[Data — start]
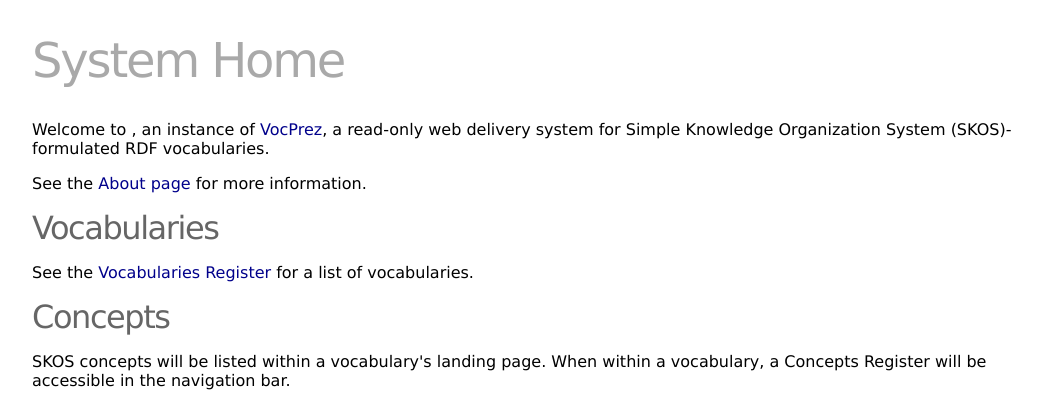
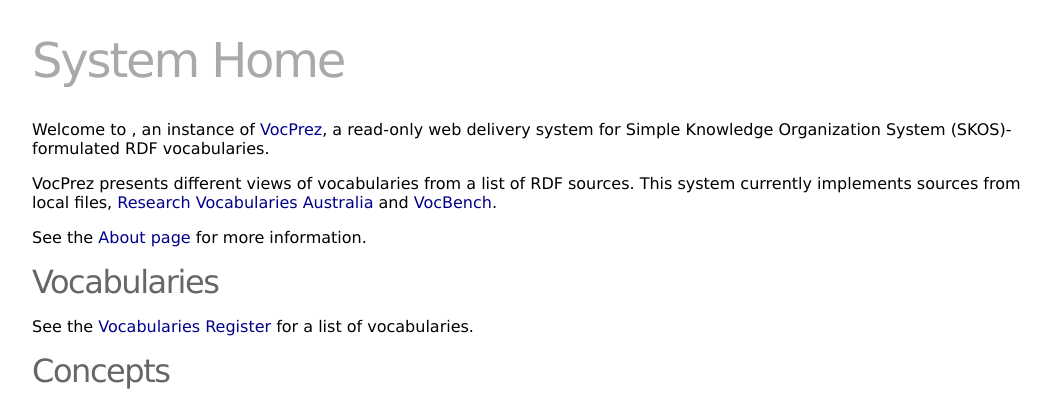
Before and after one commit to RDFLib/VocPrez, a Python web app: template view/templates/index.html in a window 1280 px wide. Shown: the part 57-463 px from the top of the page, without its empty margins (108-1159 px from the left). Run offline with Jinja, Linux system fonts and the light colour scheme; the template is opened without the code that fills it, so the values that code supplies are empty; some libraries are stand-ins or nearby versions.

Commit message:
Updated index home page

```diff
--- a/view/templates/index.html
+++ b/view/templates/index.html
@@ -15,6 +15,8 @@
     an instance of <a href="https://github.com/CSIRO-enviro-informatics/skos-styler">VocPrez</a>, a read-only web delivery system for Simple Knowledge Organization System (SKOS)-formulated RDF vocabularies.
 </p>
 
+<p>VocPrez presents different views of vocabularies from a list of RDF sources. This system currently implements sources from local files, <a href="https://vocabs.ands.org.au/">Research Vocabularies Australia</a> and <a href="http://vocbench.uniroma2.it/">VocBench</a>. </p>
+
 <p>See the <a href="about">About page</a> for more information.</p>
 
 <h2>Vocabularies</h2>
```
[Data — finish]
• Required action
Please report every line in the entries above that holds the string "index".

• Response to the task
Before and after one commit to RDFLib/VocPrez, a Python web app: template view/templates/index.html in a window 1280 px wide. Shown: the part 57-463 px from the top of the page, without its empty margins (108-1159 px from the left). Run offline with Jinja, Linux system fonts and the light colour scheme; the template is opened without the code that fills it, so the values that code supplies are empty; some libraries are stand-ins or nearby versions.
Updated index home page
--- a/view/templates/index.html
+++ b/view/templates/index.html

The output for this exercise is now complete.